South China Morning Post

'Brian Eyler ... has penned an engaging and open-ended book, with a less elegiac tone than its title might imply. At many points a vividly reported travelogue.'
China Dialogue

'The definitive work on Asia's most vital river, this book is more than sound scholarship and wise policy. Brian Eyler shares lyrical and haunting stories, showing how and why the Mighty Mekong must be saved.'
Ted Osius, Former US Ambassador to Vietnam (2014-17)

'A wonderfully illuminating and beautifully written portrait of life along the Mekong, and of the forces transforming the region. Eyler offers the type of insight that can only be gained from years of on-the-ground experience.'
Elizabeth Economy, Director for Asia Studies, Council on Foreign Relations

'A moving requiem for a complex ecosystem upon which millions depend for their livelihoods. The book is an indictment of the failure to treat the Mekong as a single integrated system or to incorporate the local wisdom of the communities who best understand the river.'
Judith Shapiro, author of China's Environmental Challenges

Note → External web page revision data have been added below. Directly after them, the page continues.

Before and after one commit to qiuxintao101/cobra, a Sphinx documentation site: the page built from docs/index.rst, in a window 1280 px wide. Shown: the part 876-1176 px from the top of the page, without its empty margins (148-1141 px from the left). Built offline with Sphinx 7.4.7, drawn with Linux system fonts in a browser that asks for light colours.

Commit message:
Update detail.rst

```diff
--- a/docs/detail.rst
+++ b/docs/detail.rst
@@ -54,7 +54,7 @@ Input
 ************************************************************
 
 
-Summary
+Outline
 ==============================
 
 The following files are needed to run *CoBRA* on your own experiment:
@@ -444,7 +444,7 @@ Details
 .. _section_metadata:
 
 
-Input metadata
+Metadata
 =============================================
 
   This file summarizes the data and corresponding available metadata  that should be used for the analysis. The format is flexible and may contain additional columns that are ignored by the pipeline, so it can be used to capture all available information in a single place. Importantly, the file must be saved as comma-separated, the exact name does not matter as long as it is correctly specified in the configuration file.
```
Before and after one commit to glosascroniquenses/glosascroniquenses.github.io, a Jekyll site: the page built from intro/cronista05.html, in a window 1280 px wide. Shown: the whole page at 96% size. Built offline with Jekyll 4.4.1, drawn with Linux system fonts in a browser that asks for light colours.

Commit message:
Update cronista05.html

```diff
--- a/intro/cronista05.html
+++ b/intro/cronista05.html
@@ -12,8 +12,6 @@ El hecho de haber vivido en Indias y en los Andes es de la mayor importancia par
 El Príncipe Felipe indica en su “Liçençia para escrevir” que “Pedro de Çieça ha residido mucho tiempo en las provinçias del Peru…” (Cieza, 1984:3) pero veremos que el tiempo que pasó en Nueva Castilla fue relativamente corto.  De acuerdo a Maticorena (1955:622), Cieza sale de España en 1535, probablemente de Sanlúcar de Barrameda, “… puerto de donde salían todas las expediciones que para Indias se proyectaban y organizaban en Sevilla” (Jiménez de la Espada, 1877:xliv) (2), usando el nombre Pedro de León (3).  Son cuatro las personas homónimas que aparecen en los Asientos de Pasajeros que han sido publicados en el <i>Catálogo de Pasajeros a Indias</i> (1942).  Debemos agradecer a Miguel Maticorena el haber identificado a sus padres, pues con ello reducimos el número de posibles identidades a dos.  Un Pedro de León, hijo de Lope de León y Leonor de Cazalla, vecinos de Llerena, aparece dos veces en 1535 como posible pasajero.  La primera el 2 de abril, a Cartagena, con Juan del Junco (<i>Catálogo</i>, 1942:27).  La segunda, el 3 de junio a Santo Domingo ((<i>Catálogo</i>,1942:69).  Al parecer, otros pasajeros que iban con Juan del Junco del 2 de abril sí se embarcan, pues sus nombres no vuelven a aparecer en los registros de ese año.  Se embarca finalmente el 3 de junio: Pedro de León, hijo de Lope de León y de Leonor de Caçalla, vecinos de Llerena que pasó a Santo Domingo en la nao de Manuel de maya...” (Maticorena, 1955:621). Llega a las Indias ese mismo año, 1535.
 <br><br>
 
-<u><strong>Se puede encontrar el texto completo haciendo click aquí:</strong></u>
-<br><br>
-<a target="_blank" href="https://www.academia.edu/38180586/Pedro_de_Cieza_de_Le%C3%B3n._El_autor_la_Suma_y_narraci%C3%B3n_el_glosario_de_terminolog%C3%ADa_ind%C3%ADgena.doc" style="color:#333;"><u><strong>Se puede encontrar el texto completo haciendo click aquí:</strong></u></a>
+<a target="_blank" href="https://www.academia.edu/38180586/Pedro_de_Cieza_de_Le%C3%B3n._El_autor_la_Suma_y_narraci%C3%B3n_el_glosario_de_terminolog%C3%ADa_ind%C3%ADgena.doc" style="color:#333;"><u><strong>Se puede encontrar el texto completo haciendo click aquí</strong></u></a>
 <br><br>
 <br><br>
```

'Brian Eyler tells the story of a river veiled in mystique. He sounds a warning about the ominous challenges it now faces: the encroachment of the state, breakneck hydropower development, the threats of climate change, and an increasingly powerful China bent on harnessing the Mekong to power its continued rise. This is the definitive story of the present and possible future of the Mekong, and an elegy for one of Asia's great rivers.'
Sebastian Strangio, author of Hun Sen's Cambodia